2 Large Russett Potatoes (any type of potato will work, but we used Russett)
1 Large onion
3 Lbs of carrots
1 tsp salt (+ more for seasoning)
1/2 tsp Cayenne Pepper
3 tbsp butter (unsalted)
1 16 oz package of sausage (kielbasa or any smoked sausage will do)
Chop potatoes, onion & carrots into chunks (everything will be mashed in the end, so it doesn’t really matter what size)
Combine above three ingredients into a large pot with water, add salt and bring to a boil.
Once boiling, reduce heat to med-high for and cook covered for 15-20 minutes.
Meanwhile, slice & cook sausage 2-3 minutes on each side.
Drain water from potato mixture and mash with a potato ricer or masher. Should be about the consistency of chunky mashed potatoes. Add in cayenne pepper, then salt & pepper to taste.
Serve topped with smoked sausage.
Dutch Meat Croquettes
1 finely chopped yellow onion
1 cup breadcrumbs
2 tbsps butter
2 tbsps fresh parsley
1 lbs meat (ground beef, turkey, sausage, any kind of meat will work)
1 egg (beaten)
2 cups bread crumbs
2 cups corn
2 tbsps olive oil
Add butter to a large frying pan over med-high heat. Saute onion until translucent.
Add bread crumbs, seasonings, and chopped parsley to pan.
Add meat (you can add any kind of broth/water if the mixture is too dry. Remember, you’ll need to form meatballs/patties)
Cook until meat is cooked all the way through.
Remove pan from heat. Form mixture into balls or patties. (I used an ice cream scoop to save my fingers from burning.
Coat with bread crumbs, dip in beaten egg, then once again in breadcrumbs.
Sear croquettes on all sides (about a minute per side) over high heat until they are thoroughly cooked throughout.
Sonetina in one movement - Hendrik Andriessen, Jeannette Koekoek
Sonata in c minor ; un poco sostenuto enigico - Julius Rontgen, Jeannette Koekoek
Sonata ; Largo e grave - Hendrik Andriessen, Jeannette Koekoek
Sonata in c minor ; Allegro molto - Julius Rontgen, Jeannette Koekoek
It Happened Yesterday - Dutch Jazz Orchestra
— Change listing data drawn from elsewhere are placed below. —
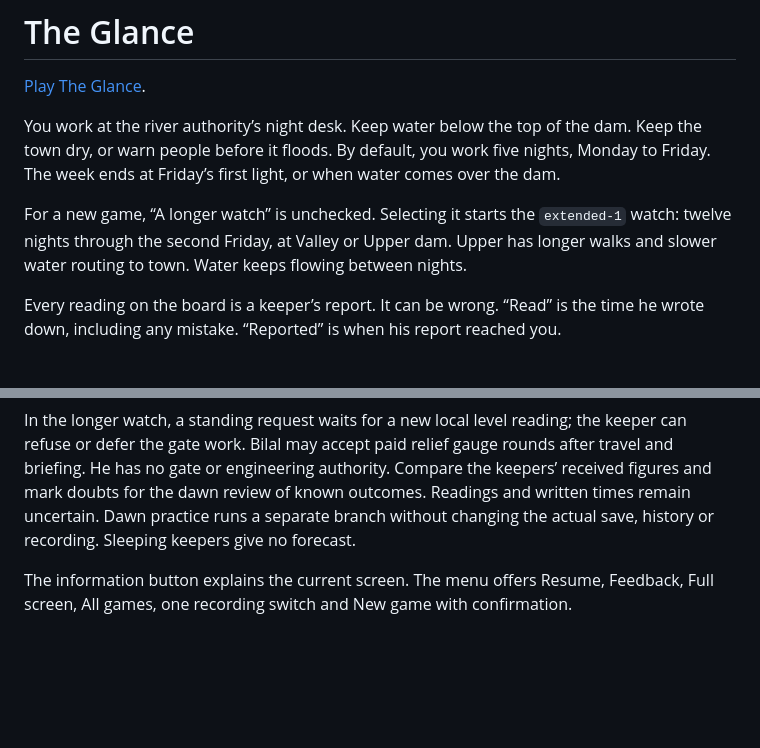
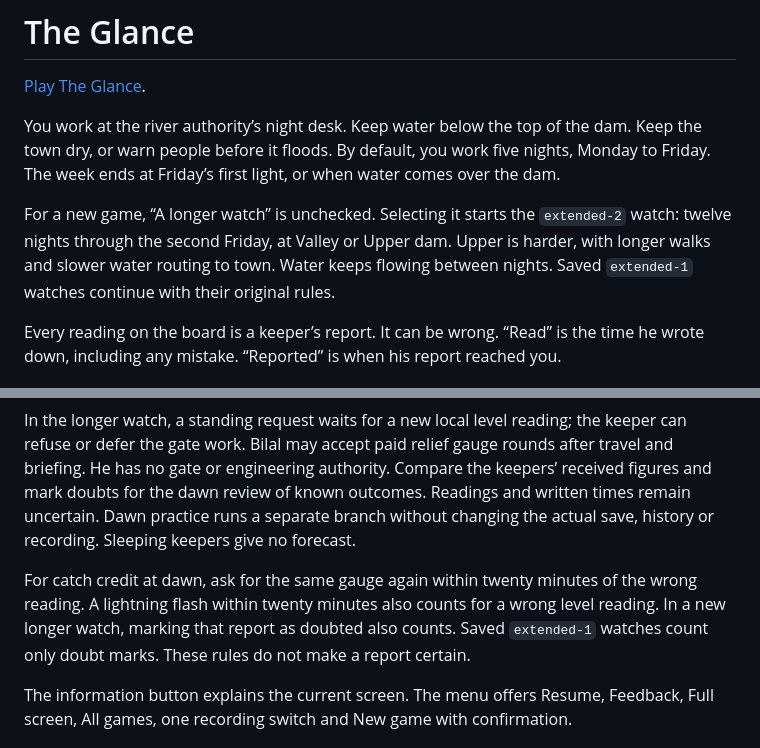
Before and after one commit to adam0white/glance, a Markdown page: README.md, 2 parts joined by grey strips. GitHub-like rendering; blank space fills up the shorter version.

Commit message:
docs: correct longer-watch edition and delivery facts
Co-Authored-By: Codex <noreply@openai.com>

```diff
--- a/README.md
+++ b/README.md
@@ -4,7 +4,7 @@
 
 You work at the river authority’s night desk. Keep water below the top of the dam. Keep the town dry, or warn people before it floods. By default, you work five nights, Monday to Friday. The week ends at Friday’s first light, or when water comes over the dam.
 
-For a new game, “A longer watch” is unchecked. Selecting it starts the `extended-1` watch: twelve nights through the second Friday, at Valley or Upper dam. Upper has longer walks and slower water routing to town. Water keeps flowing between nights.
+For a new game, “A longer watch” is unchecked. Selecting it starts the `extended-2` watch: twelve nights through the second Friday, at Valley or Upper dam. Upper is harder, with longer walks and slower water routing to town. Water keeps flowing between nights. Saved `extended-1` watches continue with their original rules.
 
 Every reading on the board is a keeper’s report. It can be wrong. “Read” is the time he wrote down, including any mistake. “Reported” is when his report reached you.
 
@@ -18,6 +18,8 @@ Every reading on the board is a keeper’s report. It can be wrong. “Read” i
 - At dawn, compare the actual water curve with the reported readings. Earlier morning pages remain available at the desk. The tally is optional at the end.
 
 In the longer watch, a standing request waits for a new local level reading; the keeper can refuse or defer the gate work. Bilal may accept paid relief gauge rounds after travel and briefing. He has no gate or engineering authority. Compare the keepers’ received figures and mark doubts for the dawn review of known outcomes. Readings and written times remain uncertain. Dawn practice runs a separate branch without changing the actual save, history or recording. Sleeping keepers give no forecast.
+
+For catch credit at dawn, ask for the same gauge again within twenty minutes of the wrong reading. A lightning flash within twenty minutes also counts for a wrong level reading. In a new longer watch, marking that report as doubted also counts. Saved `extended-1` watches count only doubt marks. These rules do not make a report certain.
 
 The information button explains the current screen. The menu offers Resume, Feedback, Full screen, All games, one recording switch and New game with confirmation.
 
```
Also changed, not shown: HANDOFF.md (+28 -0 lines).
March Millitaire - Andre Rieu
Adiago in E Major - Wolfgang Amadeus Mozart
Old Netherland Suite I - Julius Rontgen
The Taming of the Shrew - The Royal Military Band of the Netherlands
Symfonie no 3; Ouverture - Hendrik Andriessen